So I designed & illustrated the Centennial Edition of James Joyce’s “Dubliners" for Penguin Classics.
Early on I decided against writing any blurbs & bios, instead I wanted to approximate Joyce’s techniques in visual arrangement, medium and form. I started with an infinite crowd frozen between movement and paralysis, for the back cover I played with various links between the stories and designed the flappy layout accordingly: it opens with the beginning of “The Sisters” and closes with the ending of “The Dead,” at which point you dear reader should be in tears.
"Gazing up into the darkness I saw myself as a creature driven and derided by vanity; and my eyes burned with anguish and anger."
I remember being lulled by the narrowing sweeps of the book’s final passages and feeling that the 27 slowly sailing through the tenderloin is no longer the same 27, not sure how, just the vague sensation of a translucent film newly pasted between the vision and the brain, ineluctable modality et all. Joyce’s imagery is already complete in its universality and exactitude making any attempt at illustration pointless by default and no, I’m not just dissing myself, I only wanted to put a link to these brilliant Joyce covers by Peter Mendelsund.

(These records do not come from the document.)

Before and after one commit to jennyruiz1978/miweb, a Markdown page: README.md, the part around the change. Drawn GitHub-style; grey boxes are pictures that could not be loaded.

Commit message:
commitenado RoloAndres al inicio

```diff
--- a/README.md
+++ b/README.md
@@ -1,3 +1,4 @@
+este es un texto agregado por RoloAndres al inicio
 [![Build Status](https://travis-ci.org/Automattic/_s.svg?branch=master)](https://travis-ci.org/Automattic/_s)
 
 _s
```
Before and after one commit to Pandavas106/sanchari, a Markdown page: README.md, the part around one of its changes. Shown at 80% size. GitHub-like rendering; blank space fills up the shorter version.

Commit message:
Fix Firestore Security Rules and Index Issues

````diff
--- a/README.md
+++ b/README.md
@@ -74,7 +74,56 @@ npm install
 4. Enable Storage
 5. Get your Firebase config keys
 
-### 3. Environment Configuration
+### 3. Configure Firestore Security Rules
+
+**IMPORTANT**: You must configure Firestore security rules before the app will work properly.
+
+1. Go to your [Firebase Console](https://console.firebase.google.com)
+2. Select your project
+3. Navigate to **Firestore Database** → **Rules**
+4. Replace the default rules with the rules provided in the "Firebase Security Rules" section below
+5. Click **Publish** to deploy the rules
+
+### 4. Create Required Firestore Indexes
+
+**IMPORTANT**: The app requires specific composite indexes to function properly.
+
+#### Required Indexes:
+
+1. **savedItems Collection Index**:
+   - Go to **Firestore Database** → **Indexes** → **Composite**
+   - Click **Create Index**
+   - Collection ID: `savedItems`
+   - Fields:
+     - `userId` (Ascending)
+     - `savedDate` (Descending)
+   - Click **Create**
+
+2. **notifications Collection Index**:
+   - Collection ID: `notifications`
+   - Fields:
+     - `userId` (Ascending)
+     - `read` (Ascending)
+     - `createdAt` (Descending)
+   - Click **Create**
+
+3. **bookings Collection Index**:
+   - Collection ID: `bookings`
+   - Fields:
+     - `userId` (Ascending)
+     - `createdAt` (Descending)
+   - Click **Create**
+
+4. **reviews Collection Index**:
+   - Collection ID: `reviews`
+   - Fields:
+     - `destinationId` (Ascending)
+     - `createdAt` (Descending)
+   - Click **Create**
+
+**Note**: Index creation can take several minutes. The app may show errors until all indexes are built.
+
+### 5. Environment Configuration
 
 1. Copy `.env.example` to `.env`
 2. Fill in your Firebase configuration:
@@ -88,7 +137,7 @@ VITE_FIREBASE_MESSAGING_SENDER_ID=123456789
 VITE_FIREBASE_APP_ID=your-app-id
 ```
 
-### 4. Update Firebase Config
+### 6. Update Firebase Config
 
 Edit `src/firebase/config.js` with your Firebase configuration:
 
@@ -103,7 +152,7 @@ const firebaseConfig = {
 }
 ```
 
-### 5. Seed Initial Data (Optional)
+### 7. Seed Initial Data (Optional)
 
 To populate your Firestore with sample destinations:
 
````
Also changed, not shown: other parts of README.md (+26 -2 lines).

Great big thanks to Paul Buckley (his Penguin 75 is a must-read) for the assignment and for allowing me to do the entire design, I’m deeply honored to be in the company of all my cartooning heroes: Seth, Sammy Harkham, Ivan Brunetti, Jason and many others. In fact I think I’m the only one in that company who doesn’t have a book. Yet.